> [WHAT THE EXERCISE ASKS]: Every entry in the data that follows should come back exactly, pictures aside.

····················

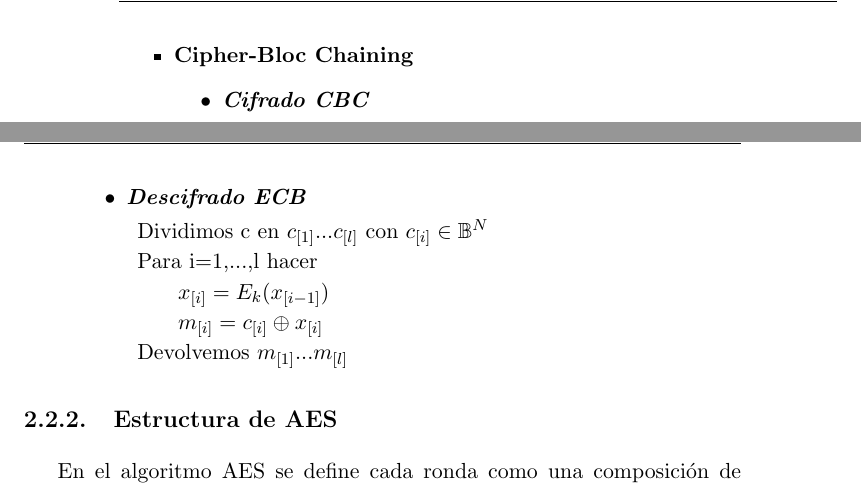
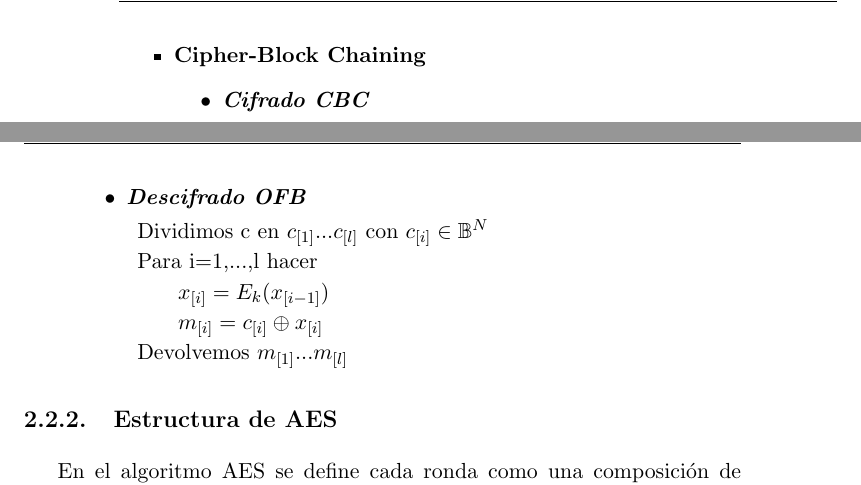
Before and after one commit to luistf24/TFG, a LaTeX thesis (proyecto.tex, which reads capitulos/02_Criptografia.tex): two parts of pages 10 and 11 of 29, joined at a grey line, cut so that both start at the same text. Compiled offline with pdfLaTeX.

Commit message:
Corrijo algunos typo

```diff
--- a/capitulos/02_Criptografia.tex
+++ b/capitulos/02_Criptografia.tex
@@ -86,7 +86,7 @@ Los cifrados tienen distintos modos de operación los cuales dependen solo del t
 		\end{description}
 	\end{itemize}
 
-	\item \textbf{Cipher-Bloc Chaining}
+	\item \textbf{Cipher-Block Chaining}
 	\begin{itemize}
 		\item \textbf{\emph{Cifrado CBC}}
 		\begin{description}
@@ -151,7 +151,7 @@ Los cifrados tienen distintos modos de operación los cuales dependen solo del t
 		\end{description}
 
 \newpage
-		\item \textbf{\emph{Descifrado ECB}}
+		\item \textbf{\emph{Descifrado OFB}}
 		\begin{description}
 			\item Dividimos c en $c_{[1]}...c_{[l]}$ con $c_{[i]} \in \mathbb{B}^N$
 			\item Para i=1,...,l hacer
```
Also changed, not shown: proyecto.pdf.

····················

> [RESULT OF THIS TASK]:
Before and after one commit to luistf24/TFG, a LaTeX thesis (proyecto.tex, which reads capitulos/02_Criptografia.tex): two parts of pages 10 and 11 of 29, joined at a grey line, cut so that both start at the same text. Compiled offline with pdfLaTeX.

Commit message:
Corrijo algunos typo

```diff
--- a/capitulos/02_Criptografia.tex
+++ b/capitulos/02_Criptografia.tex
@@ -86,7 +86,7 @@ Los cifrados tienen distintos modos de operación los cuales dependen solo del t
 		\end{description}
 	\end{itemize}
 
-	\item \textbf{Cipher-Bloc Chaining}
+	\item \textbf{Cipher-Block Chaining}
 	\begin{itemize}
 		\item \textbf{\emph{Cifrado CBC}}
 		\begin{description}
@@ -151,7 +151,7 @@ Los cifrados tienen distintos modos de operación los cuales dependen solo del t
 		\end{description}
 
 \newpage
-		\item \textbf{\emph{Descifrado ECB}}
+		\item \textbf{\emph{Descifrado OFB}}
 		\begin{description}
 			\item Dividimos c en $c_{[1]}...c_{[l]}$ con $c_{[i]} \in \mathbb{B}^N$
 			\item Para i=1,...,l hacer
```
Also changed, not shown: proyecto.pdf.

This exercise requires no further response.